Bottom Line: We have investigated the effect of external KCl concentrations on the sensitivity of S. pombe cells to a wide range of antibiotics, antimicrobial agents and chemotherapeutic drugs.This effect appears to depend in part on changes to membrane polarization and membrane transport proteins.Interestingly, we have found little relationship between the suppressive effect of KCl on sensitivity and the structure, polarity or solubility of the various compounds investigated.

View Article: PubMed Central - PubMed

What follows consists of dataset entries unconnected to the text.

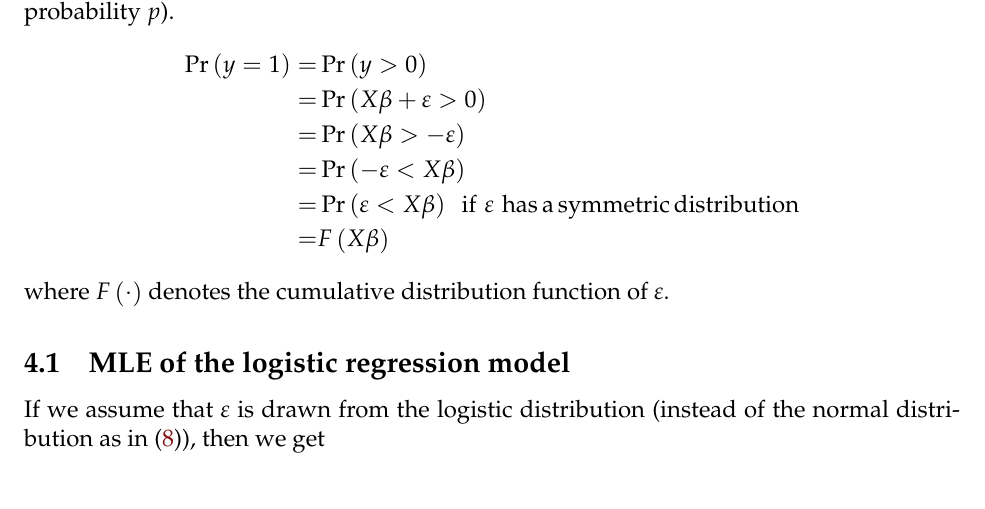
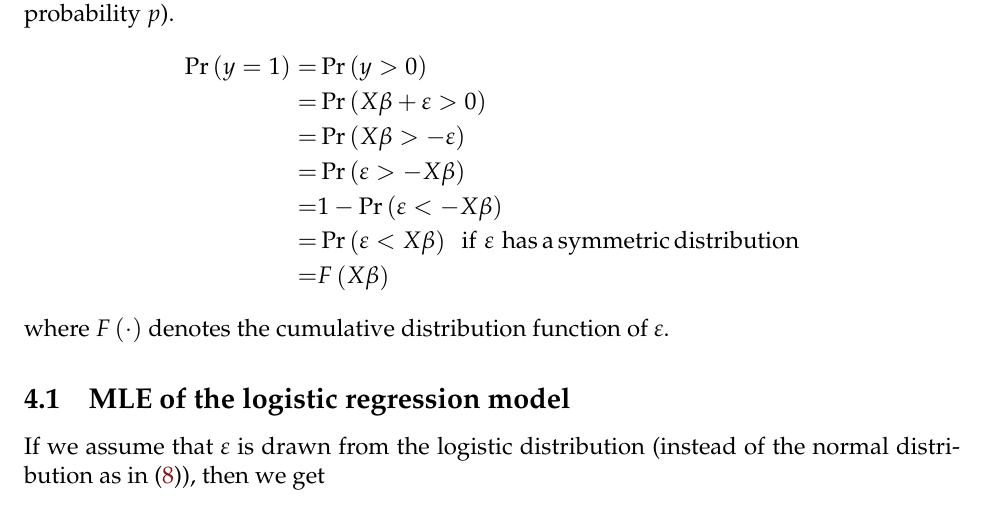
Before and after one commit to tyleransom/DScourseS22, a LaTeX document (LectureNotes/15-Opt-Intro/OptimizationIntro.tex): part of page 10 of 11, cut so that both start at the same text. Compiled offline with pdfLaTeX.

Commit message:
closes #18

```diff
--- a/LectureNotes/15-Opt-Intro/OptimizationIntro.tex
+++ b/LectureNotes/15-Opt-Intro/OptimizationIntro.tex
@@ -304,7 +304,8 @@ Now we want to think about the conditions under which $y=1$ (which occurs with p
     \Pr\left(y=1\right) =& \Pr\left(y>0\right) \\
                         =& \Pr\left(X\beta + \varepsilon > 0\right) \\
                         =& \Pr\left(X\beta > -\varepsilon \right) \\
-                        =& \Pr\left(-\varepsilon < X\beta \right) \\
+                        =& \Pr\left(\varepsilon > -X\beta \right) \\
+    =& 1-\Pr\left(\varepsilon < -X\beta \right) \\
     =& \Pr\left(\varepsilon < X\beta \right)\,\,\,\text{if}\,\,\varepsilon\,\,\text{has\,a\,symmetric\,distribution} \\
     =& F\left(X\beta\right)
 \end{align*}
```
Also changed, not shown: LectureNotes/15-Opt-Intro/OptimizationIntro.pdf.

Affiliation: Department of Chemistry and Molecular Biology, University of Gothenburg, Box 462, SE-405 30, Göteborg, Sweden.

ABSTRACT

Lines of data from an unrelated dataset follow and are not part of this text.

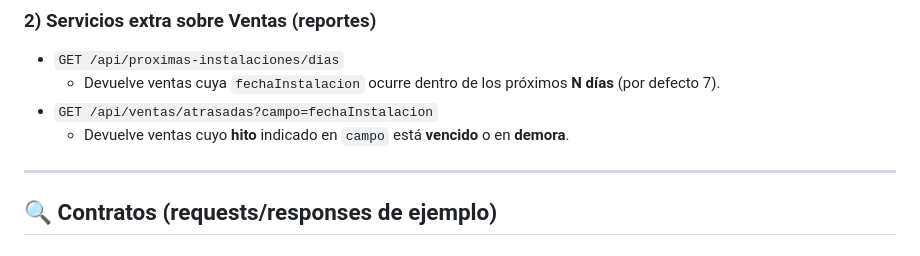
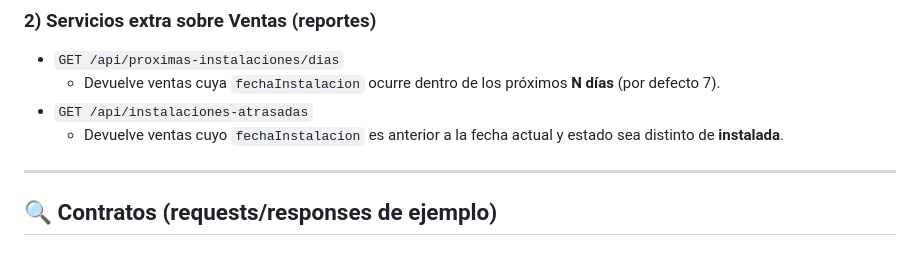
Before and after one commit to EugeDTW/ventas-api, a Markdown page: README.md, the part around the change. GitHub-like rendering.

```diff
--- a/README.md
+++ b/README.md
@@ -60,8 +60,8 @@ Base URL: `/api`
 ### 2) **Servicios extra sobre Ventas (reportes)**
 - `GET /api/proximas-instalaciones/dias`
   - Devuelve ventas cuya `fechaInstalacion` ocurre dentro de los próximos **N días** (por defecto 7).
-- `GET /api/ventas/atrasadas?campo=fechaInstalacion`
-  - Devuelve ventas cuyo **hito** indicado en `campo` está **vencido** o en **demora**.
+- `GET /api/instalaciones-atrasadas`
+  - Devuelve ventas cuyo `fechaInstalacion` es anterior a la fecha actual y estado sea distinto de **instalada**.
 
 ---
 
```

Background: Potassium ion homeostasis plays an important role in regulating membrane potential and therefore resistance to cations, antibiotics and chemotherapeutic agents in Schizosaccharomyces pombe and other yeasts. However, the precise relationship between drug resistance in S. pombe and external potassium concentrations (particularly in its natural habitats) remains unclear. S. pombe can tolerate a wide range of external potassium concentrations which in turn affect plasma membrane polarization. We thus hypothesized that high external potassium concentrations suppress the sensitivity of this yeast to various drugs.

Methods: We have investigated the effect of external KCl concentrations on the sensitivity of S. pombe cells to a wide range of antibiotics, antimicrobial agents and chemotherapeutic drugs. We employed survival assays, immunoblotting and microscopy for these studies.

Results: We demonstrate that KCl, and to a lesser extent NaCl and RbCl can suppress the sensitivity of S. pombe to a wide range of antibiotics. Ammonium chloride and potassium hydrogen sulphate also suppressed drug sensitivity. This effect appears to depend in part on changes to membrane polarization and membrane transport proteins. Interestingly, we have found little relationship between the suppressive effect of KCl on sensitivity and the structure, polarity or solubility of the various compounds investigated.

Conclusions: High concentrations of external potassium and other cations suppress sensitivity to a wide range of drugs in S. pombe. Potassium-rich environments may thus provide S. pombe a competitive advantage in nature. Modulating potassium ion homeostasis may sensitize pathogenic fungi to antifungal agents.

No MeSH data available.